Great idea: Why don’t you take before and after photos of your yard? You’ll be amazed at the drastic difference between the photos. Just for fun, send those to us. We’d love to see them!
If you would like to take a composting class, check out your local county website. My class was put on for FREE by the Florida Cooperative Extensive Service of the University of Florida. There are classes just like this one across the U.S
Once you have decided on which type of compost pile you wish to have – a holding unit or a turning unit – it is time for the fun part – composting!
Turning the Compost Pile
Composting might appear to a novice as terribly complicated and only for the green thumbed gardener, but anyone can do it! The below outline of how to manage a compost system is mainly for a holding unit.
Location, Location, Location!
Location is one of the most important factors when setting up and maintaining your bin. The most ideal place to put your compost bin is in a shady area where it is shielded from
harsh sun and winds. Direct sun can cause your pile to dry out quickly. Having a water hose close by would also be smart so that if watering is needed, you have it nearby. Also, make sure it is in a spot that is convenient for you to add your kitchen scraps. The more efficient and easier it is, the bigger the chance of success!
How to Make Your Neighbors Green with Envy
Once your compost unit is built and in a prime location, you are now ready to add the ingredients! It is recommended that you add mixed green and brown materials in 4” layers, making sure to water each layer separately as you add them. If you need a refresher on what materials can and should be composted, revisit Compost Happens – BioBag Employee Sharpens The Saw (Part 2)
In the early days your compost pile will be very warm. It might even steam a little, but no need to sound the fire alarm since this is normal. Heating indicates that the material is composting normally.
In order to maintain your neighbors envy with the perfect compost, you will need to turn
your pile frequently with a pitchfork, shovel or tool. By turning the pile frequently you are helping provide oxygen to the compost-creating microbes. More microbes = Faster decomposition = Quicker compost.
Check the temperature of your pile on a regular basis and turn the pile when it reaches about 140F+ or below 100F. If it is too difficult to monitor the temperature on an ongoing basis, just try to turn the pile about twice a week.
Also, regularly check the moisture level. Add water to the pile if it looks too dry. A good rule of thumb is to add water every time you turn the pile. If the compost looks too wet, add more dry browns to the pile.
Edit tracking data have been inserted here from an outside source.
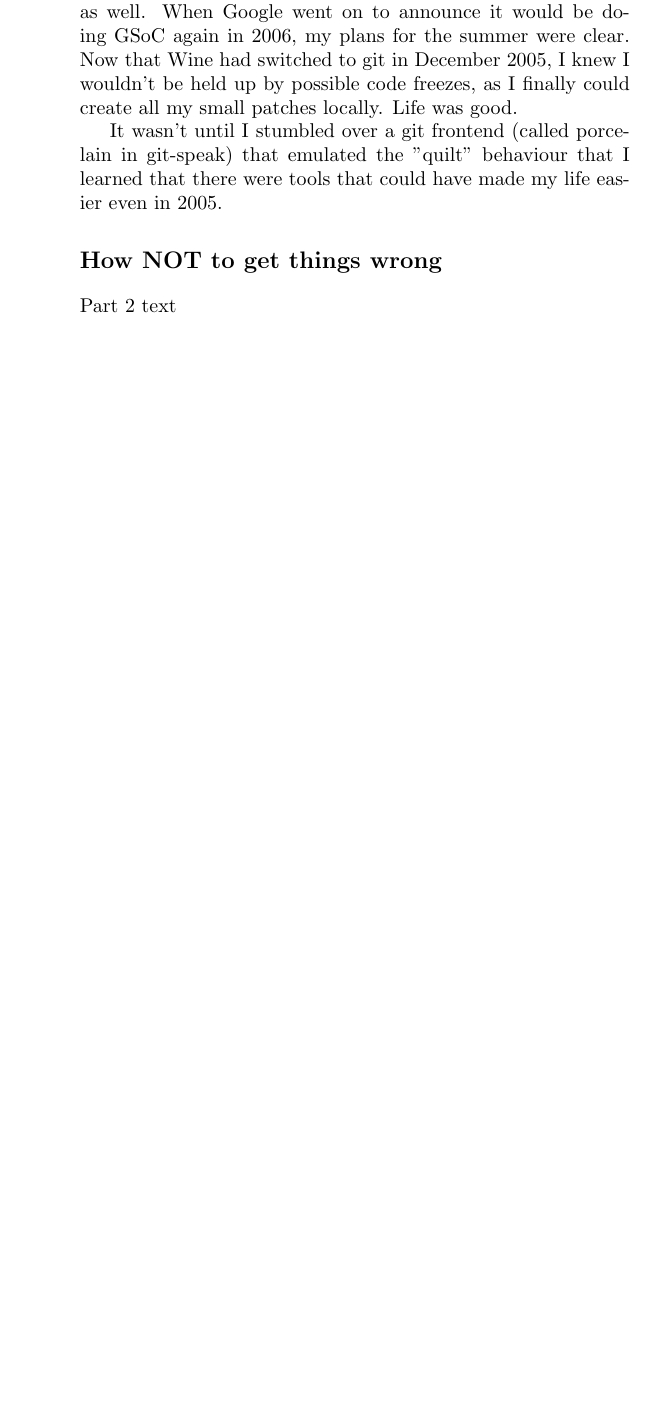
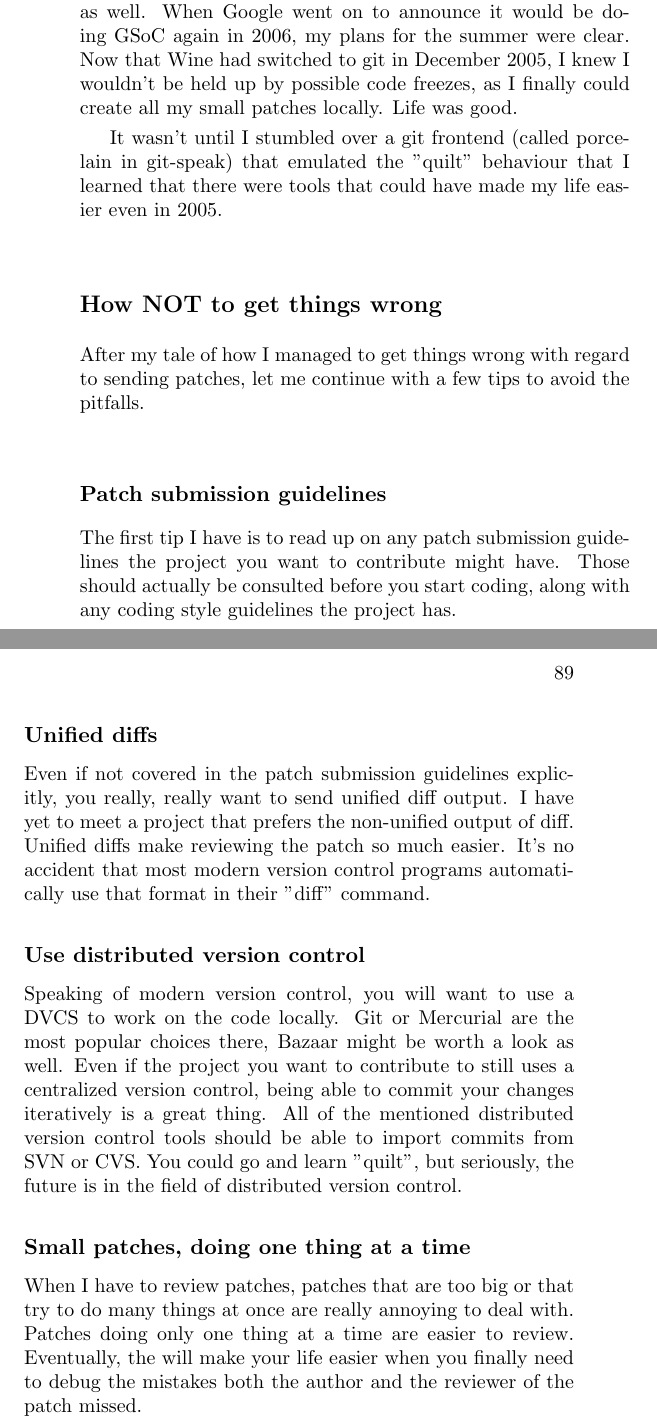
Before and after one commit to Open-Advice/Open-Advice, a LaTeX thesis (Open-Advice.tex, which reads code/KaiBlin.tex): part of page 100 of 380 before the commit and two parts of pages 100 and 101 of 382 after it, the two joined at a grey line, cut so that both start at the same text, the shorter picture padded with empty space. Compiled offline with pdfLaTeX.

Commit message:
Writing Patches: How NOT to do things wrong

```diff
--- a/code/KaiBlin.tex
+++ b/code/KaiBlin.tex
@@ -77,5 +77,38 @@ could have made my life easier even in 2005.
 
 \section*{How NOT to get things wrong}
 
-Part 2 text
+After my tale of how I managed to get things wrong with regard to sending
+patches, let me continue with a few tips to avoid the pitfalls.
 
+\subsection*{Patch submission guidelines}
+
+The first tip I have is to read up on any patch submission guidelines the
+project you want to contribute might have. Those should actually be consulted
+before you start coding, along with any coding style guidelines the project has.
+
+\subsection*{Unified diffs}
+
+Even if not covered in the patch submission guidelines explicitly, you really,
+really want to send unified diff output. I have yet to meet a project that
+prefers the non-unified output of diff. Unified diffs make reviewing the patch
+so much easier. It's no accident that most modern version control programs
+automatically use that format in their ''diff'' command.
+
+\subsection*{Use distributed version control}
+
+Speaking of modern version control, you will want to use a DVCS to work on the
+code locally. Git or Mercurial are the most popular choices there, Bazaar might
+be worth a look as well. Even if the project you want to contribute to still
+uses a centralized version control, being able to commit your changes
+iteratively is a great thing. All of the mentioned distributed version control
+tools should be able to import commits from SVN or CVS. You could go and learn
+''quilt'', but seriously, the future is in the field of distributed version
+control.
+
+\subsection*{Small patches, doing one thing at a time}
+
+When I have to review patches, patches that are too big or that try to do many
+things at once are really annoying to deal with. Patches doing only one thing at
+a time are easier to review. Eventually, the will make your life easier when you
+finally need to debug the mistakes both the author and the reviewer of the patch
+missed.
```
Also changed, not shown: code/KaiBlin.tex (12 more changed lines).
Make sure you monitor the odor as well. Too much water in the system causes overly strong, odorous piles. If this is the case try adding more browns to the pile like mentioned above.
So how do you know when the compost is ready? … Be on the look-out for Part 5: Identifying finished compost and how to apply it correctly.